Meat tenderizer or raw papaya paste: 1/4 – tsp. (if you do not have ready-made meat tenderizer, use papaya paste as mentioned or mash up half (or even less) a kiwi and add it to the meat. Just  like the papain in papaya, actinidin in kiwi acts as a natural enzyme and breaks down the meat tendons/fibers. Do not tempt to use more of any of the meat tenderizer, it will make your meat a mush and the kababs will not hold its shape)

Oil: 1 tbsp.

Black/white pepper powder: 1 pinch

Salt: to taste
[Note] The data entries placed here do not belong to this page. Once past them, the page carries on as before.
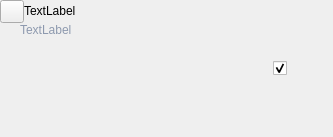
First picture: the form in ui/beat_widget.ui, repository zkovari/plotlyst, before the edit.
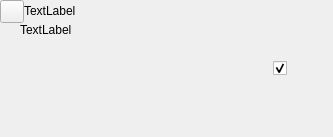
Second picture: the form after the edit. The open tabs and pages were chosen to show the change. Custom widgets are drawn as their Qt base class.

What changed in the file:
```diff
--- a/ui/beat_widget.ui
+++ b/ui/beat_widget.ui
@@ -97,15 +97,15 @@
          </property>
          <item alignment="Qt::AlignTop">
           <widget class="QLabel" name="lblDescription">
-           <property name="styleSheet">
-            <string notr="true">color: #8d99ae;</string>
-           </property>
            <property name="text">
             <string>TextLabel</string>
            </property>
            <property name="wordWrap">
             <bool>true</bool>
            </property>
+           <property name="description" stdset="0">
+            <bool>true</bool>
+           </property>
           </widget>
          </item>
         </layout>
@@ -266,16 +266,16 @@
   </layout>
  </widget>
  <customwidgets>
-  <customwidget>
-   <class>AutoAdjustableTextEdit</class>
-   <extends>QTextEdit</extends>
-   <header>src.main.python.plotlyst.view.widget.input</header>
-  </customwidget>
   <customwidget>
    <class>Toggle</class>
    <extends>QCheckBox</extends>
    <header>src.main.python.plotlyst.view.widget.input</header>
   </customwidget>
+  <customwidget>
+   <class>AutoAdjustableTextEdit</class>
+   <extends>QTextEdit</extends>
+   <header>src.main.python.plotlyst.view.widget.input</header>
+  </customwidget>
  </customwidgets>
  <resources/>
  <connections/>
```
Left out of the diff: 6 changed lines with no effect on the pictures.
  • Cut the chicken breast into bite sized pieces and wash them well. Drain them and then pat them very well to get rid of excess moisture.
  • Grind the green chilies and cilantro together with little to no water.
  • Marinate the chicken with all the ingredients and keep it in the fridge overnight.
  • Take them out of the fridge well ahead of their cooking and let them come to room temperature.
  • Set the oven to broil or the highest possible setting in your oven. If you can fire a charcoal grill, nothing like it.
  • Put the meat in the skewers leaving a little bit of space in between. (If you are using wooden skewers, soak them in water for half-n-hour to an hour. Take them out of the water and let them dry out before putting the meat in. Otherwise the skewers will burn. If using metal skewers, brush oil on the skewers before putting the meat in).
  • Brush oil over the meat and arrange the skewers on a cooling rack or a baking tray.
  • Place the rack/tray around six inches below the hot wire or six inches above if using a charcoal fire. (I place the skewers on a perforated sheet/cooling rack to allow the marinade to drip)
  • Grill the meat for approximately 8-10 minutes each side (I go 8 minutes on one side and then 5-6 minutes the other). The cooking time will greatly vary depending on the size of the meat cubes, oven setting and quality of the meat. So, keep an eye on them, do NOT overcook them. They will become dry.
  • Serve them immediately.

If you are using organic free range chicken, you can skip the meat tenderizer or papaya paste.